Tempest hardware was always a bit problematic ... one time in the lab a monitor stopped working and we looked underneath it and it had gotten so hot that four or five components had actually desoldered themselves and had fallen out from the circuit board and were lying around.
To celebrate this anniversary, my Tempest at the club stopped working again. For the past several years, I'm not sure the thing has been functional for more than six weeks in a row.
At least this time it does not seem to be a monitor problem, but a power problem, probably the AR2. That's easier to deal with but I haven't gotten around to it yet. The monitors in both Tempest and Star Wars have been pretty stable since I retrofitted them with both an LV-2000 and an Alan-1. They actually run cool to the touch now! Highly recommended.
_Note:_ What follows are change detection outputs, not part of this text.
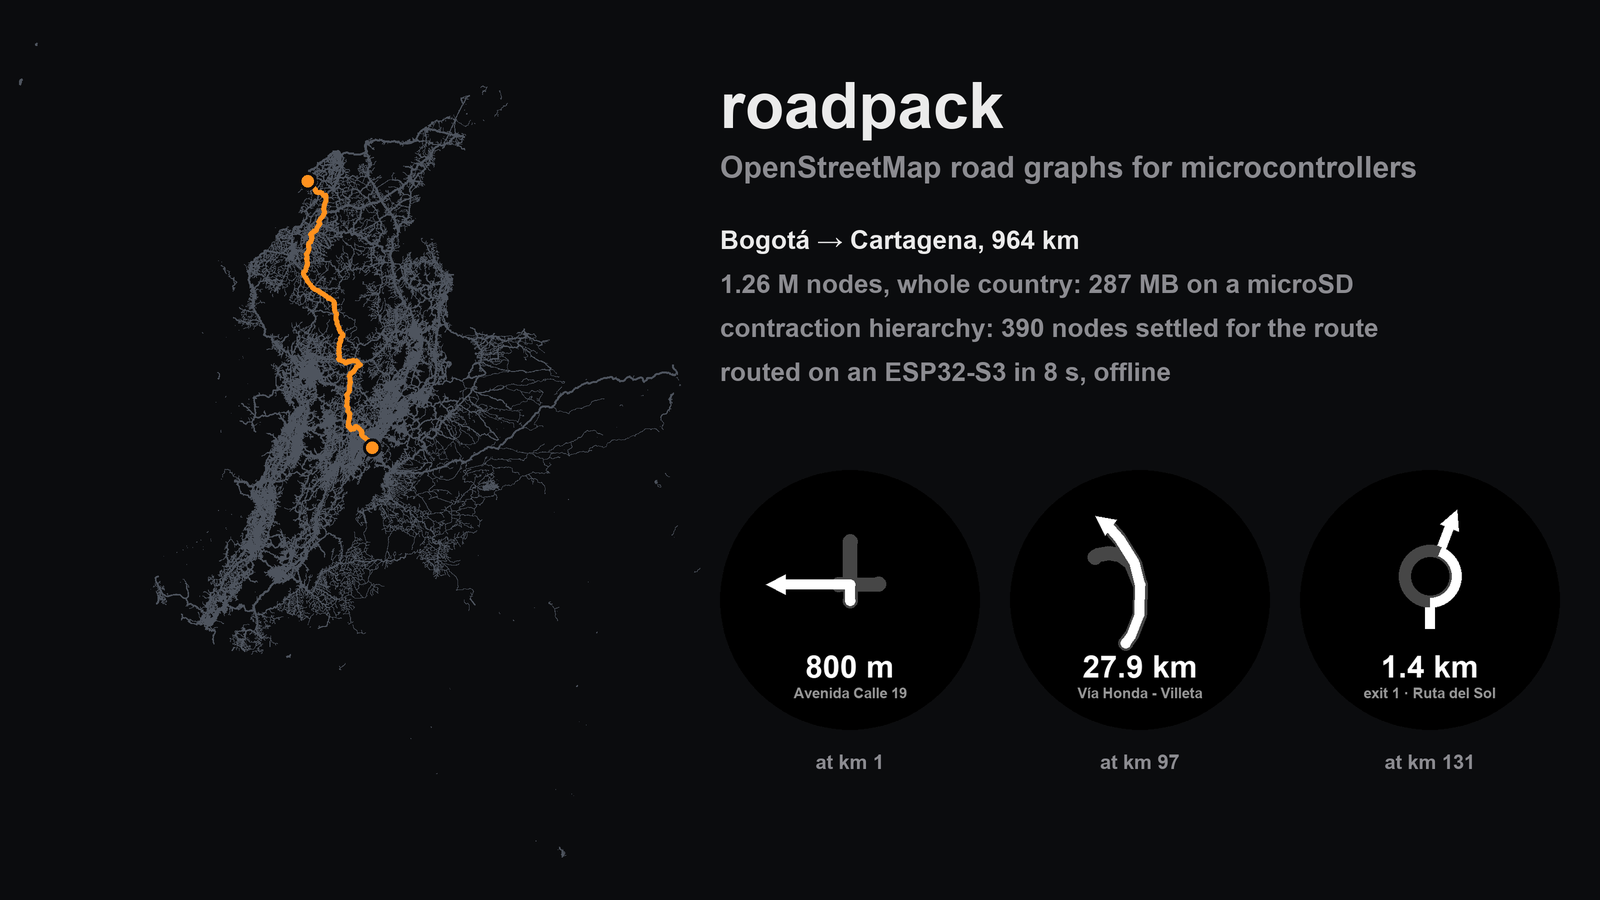
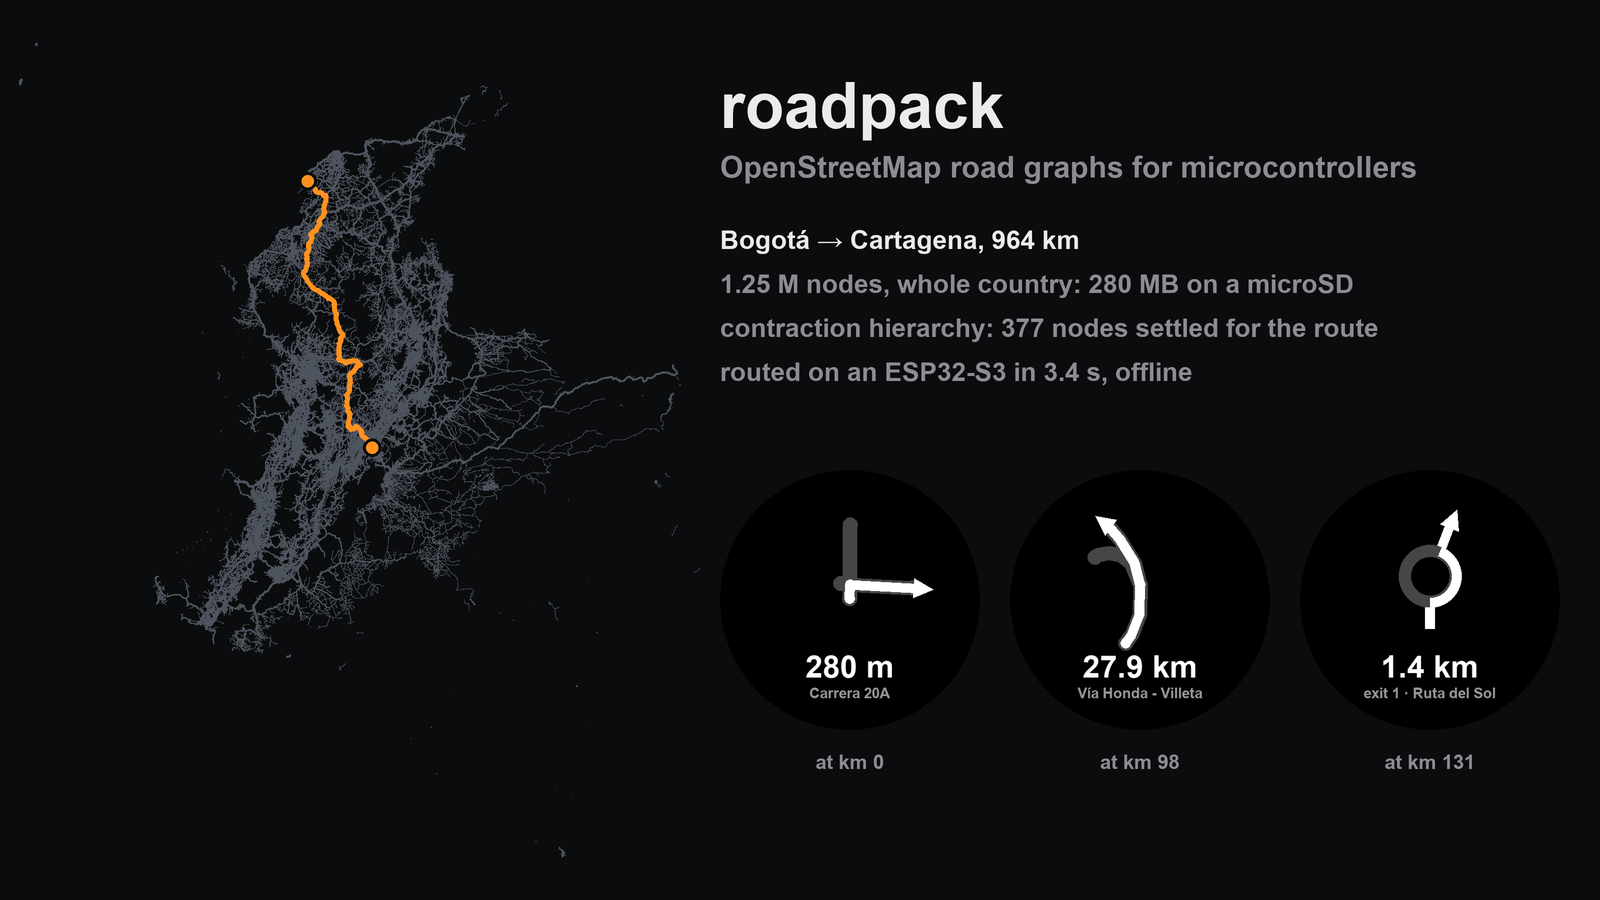
README and hero image: v3 map, current device timings
- Hero image rebuilt from the v3 Colombia map (OSM data of 2026-10-27); the device time is now an argument of
  make_hero.py (--device-seconds) instead of a hard-coded 8 s: 3.4 s measured.
- Results table regenerated from the v3 benchmarks.
- On the device: medians of 10 runs with the v3 map (Bogota-Cartagena ready to navigate in 3.4 s, 1,139 reads);
  the route length is now added up while riding. Note on verifying the files copied to a counterfeit card.

diff --git a/docs/make_hero.py b/docs/make_hero.py
@@ -1,7 +1,9 @@
 #!/usr/bin/env python3
 """Renders docs/img/hero.png: a country's whole road graph with a long route, and three maneuver screens.
 
-    python docs/make_hero.py data/out/colombia.gmap --from 4.6097,-74.0817 --to 10.3910,-75.4794
+    python docs/make_hero.py out/colombia.gmap --from 4.6097,-74.0817 --to 10.3910,-75.4794 --device-seconds 3.4
+
+--device-seconds is the time measured on the device for this route (it cannot be computed here).
 """
 import argparse
 import math
@@ -30,6 +32,8 @@ def main():
     parser.add_argument("gmap", type=Path)
     parser.add_argument("--from", dest="origin", type=point, required=True)
     parser.add_argument("--to", dest="dest", type=point, required=True)
+    parser.add_argument("--device-seconds", type=float, required=True,
+                        help="time to route it on the ESP32-S3, as measured there")
     args = parser.parse_args()
 
     g = Gmap(args.gmap)
@@ -70,7 +74,7 @@ def main():
         f"Bogotá → Cartagena, {km:,.0f} km",
         f"{g.node_count / 1e6:.2f} M nodes, whole country: {len(g.data) / 1e6:,.0f} MB on a microSD",
         f"contraction hierarchy: {stats['settled']} nodes settled for the route",
-        "routed on an ESP32-S3 in 8 s, offline",
+        f"routed on an ESP32-S3 in {args.device_seconds:g} s, offline",
     ]
     for i, line in enumerate(facts):
         d.text((x0, (225 + 44 * i) * SCALE), line, font=font(26 * SCALE), fill=TEXT if i == 0 else DIM)

diff --git a/README.es.md b/README.es.md
@@ -8,8 +8,8 @@
 
 roadpack compila un extracto de OpenStreetMap en un `.gmap`: un grafo vial binario y compacto con una
 **jerarquía de contracción** precalculada, organizado para que un dispositivo con unos pocos MB de RAM rutee
-leyendo directo de una microSD, sin cargar nunca el mapa. Toda Colombia ocupa 287 MB, y un ESP32-S3 encuentra la
-ruta de 963 km de Bogotá a Cartagena en menos de 3 segundos, con la caché vacía ([en el dispositivo](#en-el-dispositivo)).
+leyendo directo de una microSD, sin cargar nunca el mapa. Toda Colombia ocupa 280 MB, con las restricciones de
+giro, y un ESP32-S3 encuentra la ruta de 963 km de Bogotá a Cartagena en menos de 3 segundos, con la caché vacía ([en el dispositivo](#en-el-dispositivo)).
 
 [Read in English](README.md)
 
@@ -100,13 +100,13 @@ portátil de 16 GB.
 
 | Región | Nodos del grafo | `.gmap` | Construcción | Ruta mediana | Nodos asentados (mediana) | A* asienta | KB leídos por consulta |
 |---|---:|---:|---:|---:|---:|---:|---:|
-| Bogotá | 89 mil | 15 MB | 2 s | 14 km | 236 | 31 mil | 972 |
-| Londres | 415 mil | 62 MB | 10 s | 31 km | 370 | 84 mil | 1.976 |
-| Tokio | 235 mil | 42 MB | 7 s | 17 km | 438 | 82 mil | 1.936 |
-| Colombia | 1,26 M | 287 MB | 52 s | 617 km | 275 | 458 mil | 2.980 |
-| España | 3,28 M | 620 MB | 2 min | 550 km | 459 | 578 mil | 3.664 |
-| California | 2,89 M | 513 MB | 80 s | 522 km | 523 | 614 mil | 4.296 |
-| Brasil | 10,1 M | 2,5 GB | 8 min | 1.690 km | 630 | 3,4 M | 7.684 |
+| Bogotá | 91 mil | 15 MB | 2 s | 15 km | 272 | 29 mil | 1.072 |
+| Londres | 419 mil | 62 MB | 10 s | 31 km | 389 | 83 mil | 2.048 |
+| Tokio | 236 mil | 42 MB | 6 s | 17 km | 462 | 81 mil | 2.116 |
+| Colombia | 1,27 M | 288 MB | 59 s | 610 km | 294 | 439 mil | 2.952 |
+| España | 3,41 M | 632 MB | 2 min | 563 km | 420 | 545 mil | 3.580 |
+| California | 2,94 M | 523 MB | 85 s | 408 km | 566 | 1,09 M | 4.480 |
+| Brasil | 10,2 M | 2,5 GB | 7 min | 1.674 km | 693 | 3,59 M | 8.036 |
 
 Los benchmarks también incluyen Ciudad de México, Lima, Buenos Aires, Santiago, Washington DC, Ottawa, Toronto,
 Nueva York, Madrid, Barcelona, París, Berlín, Canadá, Texas, el estado de Nueva York y Colombia por departamento.
@@ -115,17 +115,18 @@ Nueva York, Madrid, Barcelona, París, Berlín, Canadá, Texas, el estado de Nue
 ## En el dispositivo
 
 Medido en el navegador para el que se hizo: un ESP32-S3 con una caché de páginas de 2 MB en PSRAM (páginas de
-4 KiB), leyendo el mapa de Colombia de una microSD en modo de 1 bit a 40 MHz, con la caché vacía antes de cada ruta.
+4 KiB), leyendo el mapa de Colombia (v3, con restricciones de giro; datos de OSM del 27-10-2026) de una microSD en
+modo de 1 bit a 40 MHz, con la caché vacía antes de cada ruta. Mediana de 10 corridas.
 
 | Ruta | Distancia | Ruta encontrada | Lista para navegar | Lecturas de la SD |
 |---|---:|---:|---:|---:|
-| Bogotá de lado a lado | 15 km | 0,9 s | 1,3 s | 396 |
-| Bogotá – San Francisco | 62 km | 0,9 s | 1,3 s | 430 |
-| Bogotá – Medellín | 427 km | 1,8 s | 2,8 s | 934 |
-| Bogotá – Cartagena | 963 km | 2,8 s | 4,4 s | 1.484 |
+| Bogotá de lado a lado | 15 km | 0,9 s | 1,4 s | 423 |
+| Bogotá – San Francisco | 62 km | 1,0 s | 1,4 s | 464 |
+| Bogotá – Medellín | 427 km | 2,0 s | 2,5 s | 839 |
+| Bogotá – Cartagena | 963 km | 2,9 s | 3,4 s | 1.139 |
 
 *Ruta encontrada* es la consulta en la jerarquía más desarmar los atajos en aristas. *Lista para navegar* suma las
-formas y maniobras de los primeros 15 km y el largo de toda la ruta.
+formas y maniobras de los primeros 15 km.
 
 Lo que hizo la diferencia:
 
@@ -134,11 +135,13 @@ Lo que hizo la diferencia:
   más grandes fueron más lentas: el costo crece con los bytes leídos.
 - **Armar las formas sobre la marcha.** Leer las formas y revisar cada cruce de una ruta de 963 km cuesta más que
   encontrarla (1.352 lecturas), así que el navegador solo arma 15 km por delante. Bogotá–Cartagena pasó de 8,2 a
-  4,4 s.
+  4,4 s. Sumar el largo del resto de la ruta en marcha, y no antes de mostrarla, ahorró otras ~400 lecturas:
+  mientras tanto, la distancia que falta se estima con el tiempo de recorrido de las aristas.
 - **Usar una tarjeta original.** Una falsificada (vendida como de marca conocida, pero su CID dice fabricante 0x6F)
   se frenaba unos 9 s en una de cada tres rutas y a veces fallaba una lectura aun con reintentos. Una lectura
   fallida deja ceros donde iban los datos, sin avisar, así que el dispositivo las cuenta y vuelve a calcular la
-  ruta.
+  ruta. La misma tarjeta guardó una vez una copia del mapa con 16 KB de un pedazo cambiados por otros datos, sin
+  ningún error: hay que comparar los archivos después de copiarlos a la tarjeta.
 
 ## Límites
 

diff --git a/README.md b/README.md
@@ -8,8 +8,8 @@
 
 roadpack compiles an OpenStreetMap extract into a `.gmap`: a compact binary road graph with a precomputed
 **contraction hierarchy**, laid out so that a device with a few MB of RAM routes straight from a microSD card,
-without ever loading the map. All of Colombia is 287 MB, and an ESP32-S3 finds the 963 km route from Bogotá to
-Cartagena in under 3 seconds, with a cold cache ([on the device](#on-the-device)).
+without ever loading the map. All of Colombia is 280 MB, turn restrictions included, and an ESP32-S3 finds the 963 km
+route from Bogotá to Cartagena in under 3 seconds, with a cold cache ([on the device](#on-the-device)).
 
 [Leer en español](README.es.md)
 
@@ -98,13 +98,13 @@ From the [benchmarks](benchmarks/README.md): motorcycle profile, 200 random rout
 
 | Region | Graph nodes | `.gmap` | Build | Median route | Nodes settled (median) | A* settles | KB read per query |
 |---|---:|---:|---:|---:|---:|---:|---:|
-| Bogotá | 89 k | 15 MB | 2 s | 14 km | 236 | 31 k | 972 |
-| London | 415 k | 62 MB | 10 s | 31 km | 370 | 84 k | 1,976 |
-| Tokyo | 235 k | 42 MB | 7 s | 17 km | 438 | 82 k | 1,936 |
-| Colombia | 1.26 M | 287 MB | 52 s | 617 km | 275 | 458 k | 2,980 |
-| Spain | 3.28 M | 620 MB | 2 min | 550 km | 459 | 578 k | 3,664 |
-| California | 2.89 M | 513 MB | 80 s | 522 km | 523 | 614 k | 4,296 |
-| Brazil | 10.1 M | 2.5 GB | 8 min | 1,690 km | 630 | 3.4 M | 7,684 |
+| Bogotá | 91 k | 15 MB | 2 s | 15 km | 272 | 29 k | 1,072 |
+| London | 419 k | 62 MB | 10 s | 31 km | 389 | 83 k | 2,048 |
+| Tokyo | 236 k | 42 MB | 6 s | 17 km | 462 | 81 k | 2,116 |
+| Colombia | 1.27 M | 288 MB | 59 s | 610 km | 294 | 439 k | 2,952 |
+| Spain | 3.41 M | 632 MB | 2 min | 563 km | 420 | 545 k | 3,580 |
+| California | 2.94 M | 523 MB | 85 s | 408 km | 566 | 1.09 M | 4,480 |
+| Brazil | 10.2 M | 2.5 GB | 7 min | 1,674 km | 693 | 3.59 M | 8,036 |
 
 The benchmarks also cover Mexico City, Lima, Buenos Aires, Santiago, Washington DC, Ottawa, Toronto, New York,
 Madrid, Barcelona, Paris, Berlin, Canada, Texas, New York State and Colombia by department.
@@ -113,17 +113,18 @@ Madrid, Barcelona, Paris, Berlin, Canada, Texas, New York State and Colombia by 
 ## On the device
 
 Measured on the navigator this was built for: an ESP32-S3 with a 2 MB page cache in PSRAM (4 KiB pages), reading
-the Colombia map from a microSD card in 1-bit mode at 40 MHz, with the cache empty before each route.
+the Colombia map (v3, with turn restrictions; OSM data of 2026-10-27) from a microSD card in 1-bit mode at
+40 MHz, with the cache empty before each route. Median of 10 runs.
 
 | Route | Distance | Route found | Ready to navigate | SD card reads |
 |---|---:|---:|---:|---:|
-| Across Bogotá | 15 km | 0.9 s | 1.3 s | 396 |
-| Bogotá – San Francisco | 62 km | 0.9 s | 1.3 s | 430 |
-| Bogotá – Medellín | 427 km | 1.8 s | 2.8 s | 934 |
-| Bogotá – Cartagena | 963 km | 2.8 s | 4.4 s | 1,484 |
+| Across Bogotá | 15 km | 0.9 s | 1.4 s | 423 |
+| Bogotá – San Francisco | 62 km | 1.0 s | 1.4 s | 464 |
+| Bogotá – Medellín | 427 km | 2.0 s | 2.5 s | 839 |
+| Bogotá – Cartagena | 963 km | 2.9 s | 3.4 s | 1,139 |
 
 *Route found* is the hierarchy query plus unpacking the shortcuts into edges. *Ready to navigate* adds the
-shapes and maneuvers of the first 15 km and the length of the whole route.
+shapes and maneuvers of the first 15 km.
 
 What made the difference:
 
@@ -132,10 +133,13 @@ What made the difference:
   the cost grows with the bytes read.
 - **Build the shapes as you go.** Reading the shapes and checking every intersection of a 963 km route costs more
   than finding it (1,352 reads), so the navigator only builds 15 km ahead of the rider. Bogotá–Cartagena went from
-  8.2 to 4.4 s.
+  8.2 to 4.4 s. Adding up the length of the rest of the route while riding, instead of before showing it, saved
+  another ~400 reads: until then the remaining distance is estimated from the travel time of the edges.
 - **Use a genuine card.** A counterfeit one (sold as a known brand, but its CID reports manufacturer 0x6F)
   stalled for about 9 s in one route out of three and sometimes failed a read even after retries. A failed read
-  silently leaves zeros where the data should be, so the device counts them and computes the route again.
+  silently leaves zeros where the data should be, so the device counts them and computes the route again. The same
+  card once stored a copy of the map with 16 KB of one chunk replaced by other data, without any error: compare
+  the files after copying them to the card.
 
 ## Limits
It's such a pain in the ass to work on these now that they're at the club, though, since I have no reasonable workspace there. That means that to give them any real attention, I need to scoop out the insides and schlep it all home, which means pulling not only the boards and the very heavy power supply, but also the wiring harness, which is like 20' long and screwed in to the cabinet at dozens of points. Those harnesses are custom for each game, and "spare Tempest wiring harness" is not something I've been able to find on eBay...
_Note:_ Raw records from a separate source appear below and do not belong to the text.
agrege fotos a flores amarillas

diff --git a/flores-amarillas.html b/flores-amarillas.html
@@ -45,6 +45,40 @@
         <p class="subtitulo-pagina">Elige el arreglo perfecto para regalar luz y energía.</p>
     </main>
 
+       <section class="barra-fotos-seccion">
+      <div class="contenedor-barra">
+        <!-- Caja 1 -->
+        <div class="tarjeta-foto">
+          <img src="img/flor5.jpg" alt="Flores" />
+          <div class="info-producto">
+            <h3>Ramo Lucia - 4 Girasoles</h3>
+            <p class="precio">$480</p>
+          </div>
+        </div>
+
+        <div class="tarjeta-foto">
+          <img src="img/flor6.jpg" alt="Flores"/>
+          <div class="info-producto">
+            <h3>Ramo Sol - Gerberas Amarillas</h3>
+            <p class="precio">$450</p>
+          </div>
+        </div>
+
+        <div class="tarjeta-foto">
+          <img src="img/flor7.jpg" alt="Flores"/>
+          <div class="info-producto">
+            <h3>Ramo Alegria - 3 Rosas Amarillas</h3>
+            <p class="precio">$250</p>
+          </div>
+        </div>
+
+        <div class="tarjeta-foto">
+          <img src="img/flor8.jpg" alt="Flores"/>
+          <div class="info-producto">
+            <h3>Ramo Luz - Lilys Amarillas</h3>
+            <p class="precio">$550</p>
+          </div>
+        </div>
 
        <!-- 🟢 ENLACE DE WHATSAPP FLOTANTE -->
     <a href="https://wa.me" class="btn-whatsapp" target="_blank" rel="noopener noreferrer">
Pac-Man is also acting up. Sometimes it boots into Matrix crash mode again, and usually kicking it fixes it, but not always. There's this 4" square daughter board on it that seems to have a loose connection on its socket or something. I re-soldered it but that didn't help. What seemed to work was rolling up a lump of electrical tape and jamming it underneath it so that there's some pressure on the right side. And, of course that works about as well as you'd expect in the face of relentless subwoofers.
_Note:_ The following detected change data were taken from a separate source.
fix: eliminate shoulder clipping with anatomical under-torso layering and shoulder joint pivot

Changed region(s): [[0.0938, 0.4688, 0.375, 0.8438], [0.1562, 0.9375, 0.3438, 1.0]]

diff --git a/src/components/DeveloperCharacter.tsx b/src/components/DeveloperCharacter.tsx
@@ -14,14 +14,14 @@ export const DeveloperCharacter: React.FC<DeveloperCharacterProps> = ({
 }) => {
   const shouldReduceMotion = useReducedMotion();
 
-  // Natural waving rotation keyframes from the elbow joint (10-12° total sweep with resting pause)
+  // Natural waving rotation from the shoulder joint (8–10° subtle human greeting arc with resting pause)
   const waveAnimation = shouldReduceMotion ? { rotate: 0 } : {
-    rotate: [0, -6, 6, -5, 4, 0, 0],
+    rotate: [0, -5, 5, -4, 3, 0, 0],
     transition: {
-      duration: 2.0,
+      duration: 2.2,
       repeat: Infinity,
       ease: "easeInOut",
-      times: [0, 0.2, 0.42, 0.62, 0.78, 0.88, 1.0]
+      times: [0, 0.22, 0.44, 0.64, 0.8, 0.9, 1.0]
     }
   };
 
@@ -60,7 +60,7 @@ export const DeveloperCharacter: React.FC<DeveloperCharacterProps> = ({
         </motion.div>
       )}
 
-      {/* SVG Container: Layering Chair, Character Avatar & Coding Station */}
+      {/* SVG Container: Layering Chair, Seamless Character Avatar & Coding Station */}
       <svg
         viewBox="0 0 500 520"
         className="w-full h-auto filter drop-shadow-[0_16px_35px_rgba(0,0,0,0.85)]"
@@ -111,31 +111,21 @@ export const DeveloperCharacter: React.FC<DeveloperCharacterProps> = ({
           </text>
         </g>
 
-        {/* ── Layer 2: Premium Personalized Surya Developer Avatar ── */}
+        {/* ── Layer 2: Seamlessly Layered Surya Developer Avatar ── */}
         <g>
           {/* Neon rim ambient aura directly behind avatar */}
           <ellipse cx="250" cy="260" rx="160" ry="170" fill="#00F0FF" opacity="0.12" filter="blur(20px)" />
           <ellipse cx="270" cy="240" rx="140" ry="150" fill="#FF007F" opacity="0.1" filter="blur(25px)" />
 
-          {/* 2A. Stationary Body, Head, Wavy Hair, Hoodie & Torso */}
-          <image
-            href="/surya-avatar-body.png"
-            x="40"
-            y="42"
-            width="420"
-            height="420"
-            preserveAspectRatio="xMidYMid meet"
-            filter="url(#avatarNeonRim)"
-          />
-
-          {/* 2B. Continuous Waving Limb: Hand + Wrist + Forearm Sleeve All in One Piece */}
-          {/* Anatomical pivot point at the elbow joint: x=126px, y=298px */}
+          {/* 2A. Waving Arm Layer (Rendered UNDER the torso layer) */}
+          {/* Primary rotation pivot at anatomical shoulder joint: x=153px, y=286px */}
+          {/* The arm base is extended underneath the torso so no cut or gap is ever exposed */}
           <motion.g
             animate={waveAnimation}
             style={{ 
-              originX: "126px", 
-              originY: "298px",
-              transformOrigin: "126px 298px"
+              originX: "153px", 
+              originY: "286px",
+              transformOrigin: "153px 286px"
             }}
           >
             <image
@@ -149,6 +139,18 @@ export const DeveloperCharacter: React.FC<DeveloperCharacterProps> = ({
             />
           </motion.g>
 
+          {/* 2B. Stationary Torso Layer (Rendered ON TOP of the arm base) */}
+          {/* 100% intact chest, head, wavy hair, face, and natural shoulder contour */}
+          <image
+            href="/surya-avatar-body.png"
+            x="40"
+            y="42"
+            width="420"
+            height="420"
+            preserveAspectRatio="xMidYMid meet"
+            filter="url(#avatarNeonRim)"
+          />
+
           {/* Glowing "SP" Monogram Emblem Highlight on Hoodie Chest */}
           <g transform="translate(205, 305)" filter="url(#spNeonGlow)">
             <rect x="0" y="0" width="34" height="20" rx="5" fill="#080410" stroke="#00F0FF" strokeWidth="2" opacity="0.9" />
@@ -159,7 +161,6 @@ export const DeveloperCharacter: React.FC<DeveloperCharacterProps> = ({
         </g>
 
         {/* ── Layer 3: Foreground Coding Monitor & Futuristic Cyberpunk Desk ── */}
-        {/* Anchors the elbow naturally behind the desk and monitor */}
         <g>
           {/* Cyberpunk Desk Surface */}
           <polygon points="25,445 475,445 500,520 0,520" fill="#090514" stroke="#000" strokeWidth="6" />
Oh yeah, and coin receptors remain a constant nightmare.
In summary, arcade games are a land of contrasts.